Stored items:

# # #

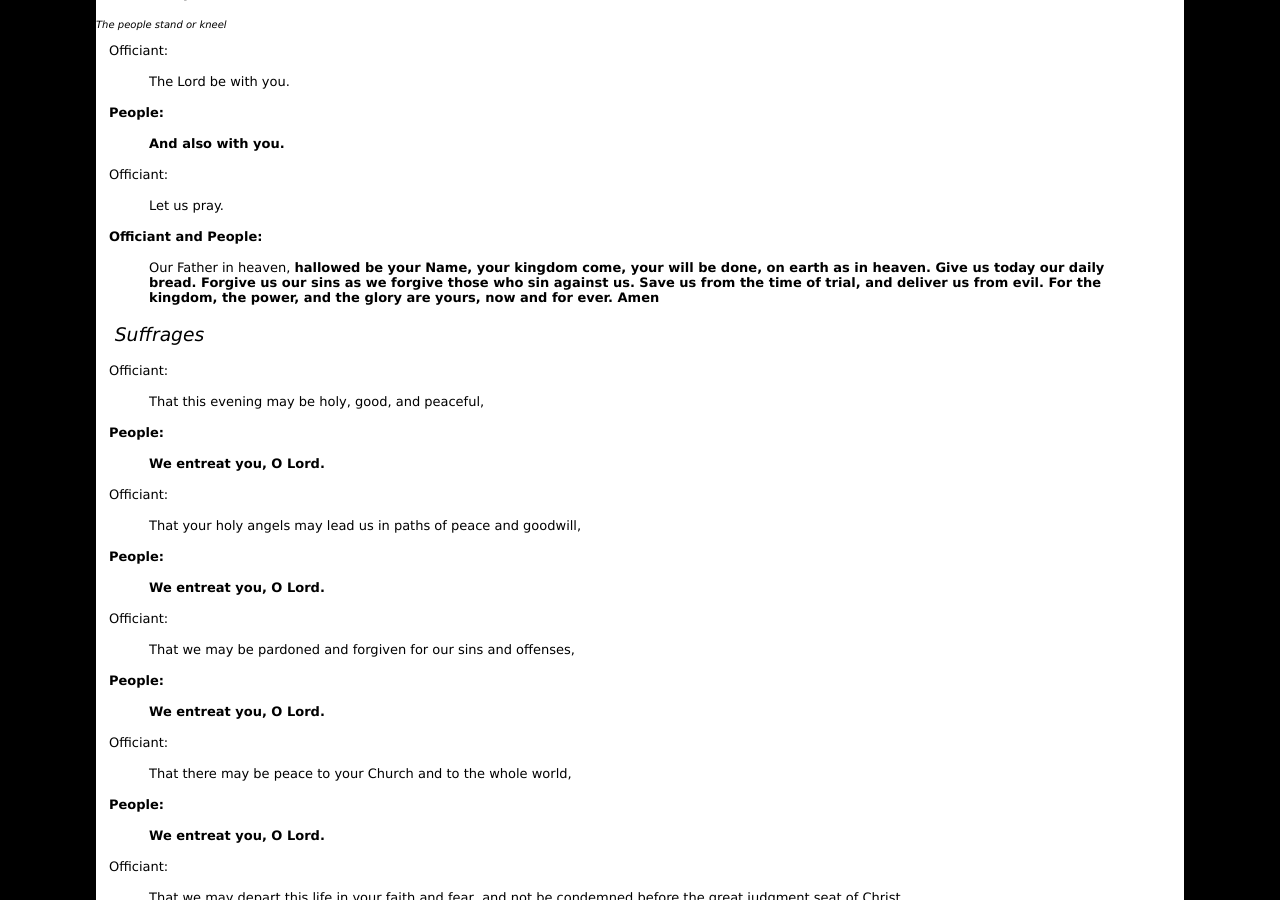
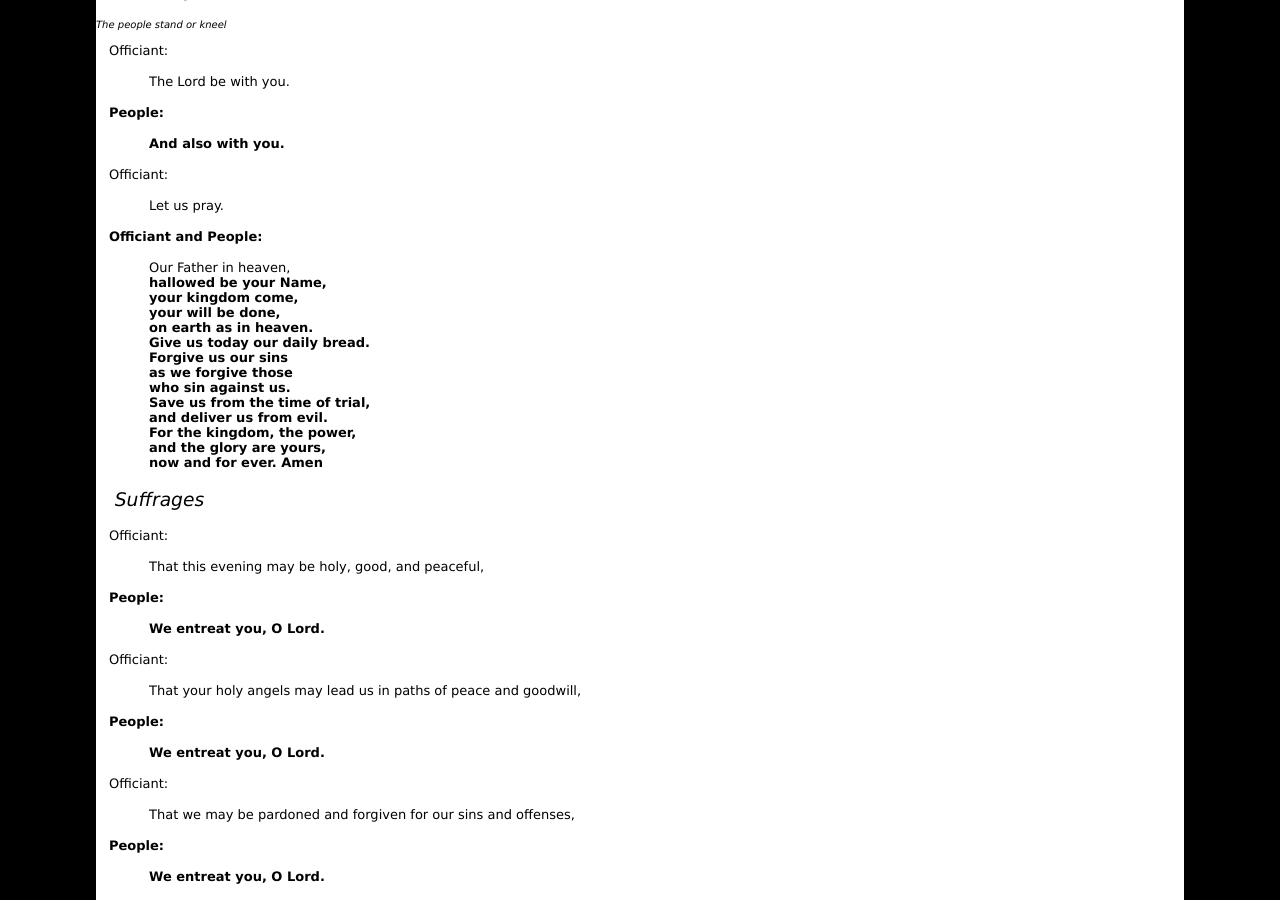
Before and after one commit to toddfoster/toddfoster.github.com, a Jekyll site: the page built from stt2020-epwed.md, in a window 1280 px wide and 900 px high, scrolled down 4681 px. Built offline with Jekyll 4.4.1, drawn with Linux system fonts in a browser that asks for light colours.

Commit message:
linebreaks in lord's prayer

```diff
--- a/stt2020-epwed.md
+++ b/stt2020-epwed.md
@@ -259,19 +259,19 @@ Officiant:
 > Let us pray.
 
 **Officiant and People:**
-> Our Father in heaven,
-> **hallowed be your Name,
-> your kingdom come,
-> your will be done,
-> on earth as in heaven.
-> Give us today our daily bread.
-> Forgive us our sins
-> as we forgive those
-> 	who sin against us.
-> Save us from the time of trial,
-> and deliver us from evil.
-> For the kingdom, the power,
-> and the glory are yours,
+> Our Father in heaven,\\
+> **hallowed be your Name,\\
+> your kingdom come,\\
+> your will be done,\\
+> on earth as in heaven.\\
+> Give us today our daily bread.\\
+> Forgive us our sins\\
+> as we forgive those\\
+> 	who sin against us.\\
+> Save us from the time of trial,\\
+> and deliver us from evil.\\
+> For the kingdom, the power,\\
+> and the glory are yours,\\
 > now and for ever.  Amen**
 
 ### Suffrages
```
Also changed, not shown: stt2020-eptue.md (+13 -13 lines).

# # #

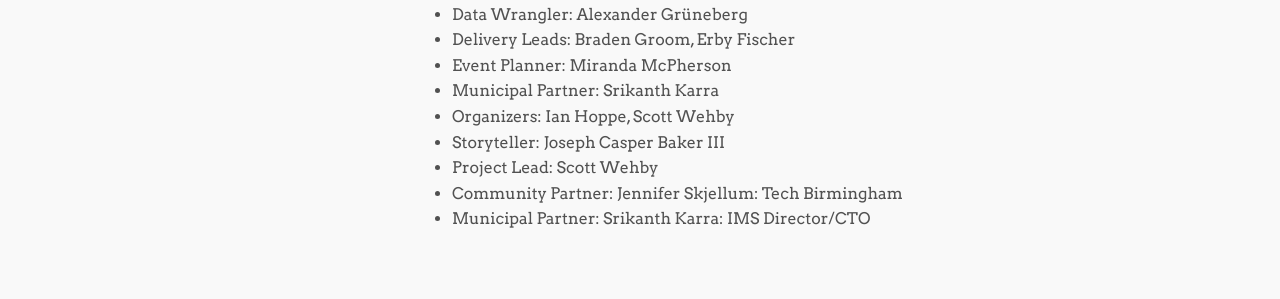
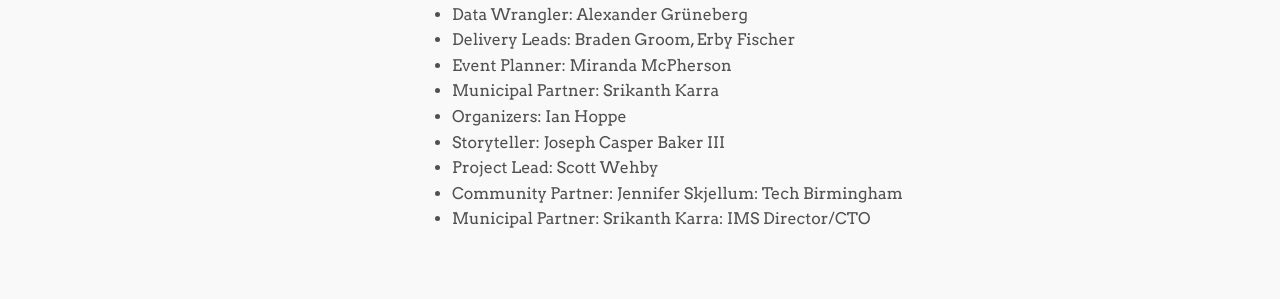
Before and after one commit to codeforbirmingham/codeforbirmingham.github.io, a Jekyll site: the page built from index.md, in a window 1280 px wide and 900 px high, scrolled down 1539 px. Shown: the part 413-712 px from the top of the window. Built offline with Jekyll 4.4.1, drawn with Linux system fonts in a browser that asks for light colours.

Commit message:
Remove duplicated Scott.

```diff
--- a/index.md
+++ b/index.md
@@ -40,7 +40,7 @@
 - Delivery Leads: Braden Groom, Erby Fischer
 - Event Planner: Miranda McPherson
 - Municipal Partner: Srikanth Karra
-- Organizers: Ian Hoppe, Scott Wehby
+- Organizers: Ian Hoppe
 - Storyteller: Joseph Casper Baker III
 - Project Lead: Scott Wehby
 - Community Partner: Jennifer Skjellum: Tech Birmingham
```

# # #

WORK ORDER: Where a line above holds the word "index", copy it.

ANSWER:
Before and after one commit to codeforbirmingham/codeforbirmingham.github.io, a Jekyll site: the page built from index.md, in a window 1280 px wide and 900 px high, scrolled down 1539 px. Shown: the part 413-712 px from the top of the window. Built offline with Jekyll 4.4.1, drawn with Linux system fonts in a browser that asks for light colours.
--- a/index.md
+++ b/index.md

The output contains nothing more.